You’ve heard it said, there is no resurrection without the cross.
This week Jesus is being tempted by the devil in the desert, seduced by three temptations (the three-p’s): pleasure, power, and prestige.
Jesus is tested -- all the way up to Calvary and the cross.
And, as we know, he always takes the high road. And he always passes the test.
How do we deal with temptation? How do we deal with evil? How do we deal with the devil?
We hear in the Lord’s Prayer, “lead us not into temptation.”
How does God “lead” us into temptation? It is a question some may ask.
God doesn’t lead us into temptation. The Evil one does.
And we need God’s protection to battle the snares of the devil.
First, the antidotes to the devil’s temptations of pleasure, power and prestige are the three pillars of our Lenten journey: fasting, prayer and almsgiving, the first fruits of our relationship with God.
Fasting helps us to conquer the sin of pleasure.
Almsgiving (without anyone noticing) helps us to conquer the sin of prestige.
Lent is a time to call us back to these disciplines as we enter our own deserts.
In Luke’s Gospel we see a bunch of scenes of Satan trying to regain control of the world by taking away the word of God from people’s hearts.
Jesus is fasting and praying as he walks in the desert, facing the devil’s temptations, and all the while he is discerning a new way of living – a way totally focused on serving to the poor and marginalized, the outcast and outlaw, the despised and disposed.
Jesus is about to build a community on a foundation of love and mercy.

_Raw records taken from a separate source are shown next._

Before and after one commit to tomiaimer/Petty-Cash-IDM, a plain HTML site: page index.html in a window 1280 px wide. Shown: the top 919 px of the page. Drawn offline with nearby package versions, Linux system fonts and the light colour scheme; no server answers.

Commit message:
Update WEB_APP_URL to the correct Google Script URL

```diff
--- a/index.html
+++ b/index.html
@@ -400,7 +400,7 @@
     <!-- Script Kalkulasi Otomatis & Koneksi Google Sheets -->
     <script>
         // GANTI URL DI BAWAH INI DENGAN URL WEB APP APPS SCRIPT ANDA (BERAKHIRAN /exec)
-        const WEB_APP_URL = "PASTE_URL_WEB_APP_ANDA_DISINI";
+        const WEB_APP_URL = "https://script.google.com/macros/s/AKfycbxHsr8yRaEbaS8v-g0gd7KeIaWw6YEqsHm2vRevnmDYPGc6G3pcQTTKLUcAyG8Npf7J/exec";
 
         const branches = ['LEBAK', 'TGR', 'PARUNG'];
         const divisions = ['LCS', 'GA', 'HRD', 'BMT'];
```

This is the way of Jesus.
Luke's Gospel ties nicely to today's first reading from Deuteronomy.
Each of Jesus’ temptations was faced by the Hebrew people during their 40-year Exodus in the desert.

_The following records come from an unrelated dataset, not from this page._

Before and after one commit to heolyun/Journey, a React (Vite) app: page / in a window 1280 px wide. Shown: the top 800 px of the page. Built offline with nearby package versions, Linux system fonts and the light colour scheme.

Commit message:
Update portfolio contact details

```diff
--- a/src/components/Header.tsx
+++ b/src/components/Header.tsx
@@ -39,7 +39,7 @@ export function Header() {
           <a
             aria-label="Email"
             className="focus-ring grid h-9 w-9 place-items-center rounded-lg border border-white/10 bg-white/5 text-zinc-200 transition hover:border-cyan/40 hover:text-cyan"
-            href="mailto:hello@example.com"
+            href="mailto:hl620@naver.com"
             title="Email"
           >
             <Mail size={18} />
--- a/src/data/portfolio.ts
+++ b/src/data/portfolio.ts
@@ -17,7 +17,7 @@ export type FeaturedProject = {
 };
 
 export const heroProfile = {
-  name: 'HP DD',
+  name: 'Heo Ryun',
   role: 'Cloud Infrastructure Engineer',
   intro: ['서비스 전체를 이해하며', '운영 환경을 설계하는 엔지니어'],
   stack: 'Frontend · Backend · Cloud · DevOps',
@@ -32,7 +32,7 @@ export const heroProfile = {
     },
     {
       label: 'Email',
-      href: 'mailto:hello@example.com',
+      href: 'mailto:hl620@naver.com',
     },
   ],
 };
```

They were tempted to believe that God had abandoned them or that they were being punished by God.
Do we sometimes feel that way as we wander through our own personal deserts?
Our faith life must always be one of continual idol-busting. Because God is not some puppet or creature under our control. God is always bigger than we can imagine.
We are not called to a one-sided objectification of God, but instead each of us is called into authentic relationship with God, a personal relationship with Jesus.
Do you have an intimate relationship with Christ?
Then there’s the devil. Yes, the devil is real and continually tempting us.
Truth is some people feel uncomfortable talking about the devil. The concept smacks of ancient superstition for many. But whether or not we believe in the devil, we can all agree evil is real.
God is found in the brave actions of the men and women of Ukraine defending their nation by laying down their bodies in front of tanks. God is found in the brave leadership of a young President who believes he might die leading his country. God is found in our prayers for Ukraine, our almsgiving to the peoples there, and our fasting for peace on Ash Wednesday as Pope Francis asked us to do.
Evil is found in the bombing of civilian (not military) targets to grow an oppressor's empire. Evil is found in Russian missiles terrorizing old people, mothers with children and young men who have never experienced war. Evil is found in the lies told to Russian soldiers about how they will be received in Ukraine.
Take for instance the last text message found on the cell phone of teenage Russian soldier moments after his death.
“Mom, I’m in Ukraine. There’s a real war raging here. I’m afraid. We are bombing all the cities together even targeting civilians. We were told that they would welcome us. And they are falling under our armored vehicles. They’re throwing themselves under the wheels and not allowing us to pass. They call us Fascists. Momma, this is so hard.”
Moments after sending this text to his mother the young soldier was killed.
Compare that to a viral video showing the humanity of Ukrainians feeding a hungry captured Russian soldier and letting him call home to his mother on a video chat.
As we walk through the desert on our own 40-day Lenten journey, we will face temptations, too. The temptation to look away from the misery and suffering. The temptation to be ambivalent to the struggles of people in faraway lands. The temptation to demonize young Russian soldiers instead of understanding they were lied to by their leaders.
Temptations supplant God with idol worship of our own making. It lulls us into thinking what’s bad is good and what’s good is bad. It warps our souls and brings about death and destruction.
We do this through fasting, prayer, and almsgiving. These Lenten practices are the path to salvation, and antidotes to the temptations of pleasure, power, and prestige.
Christ shows us today how to effectively rebuke the devil and turn away from his evil ways.
Jesus shows us his way, the only way – to choose the road that leads up to Calvary. The only real high road.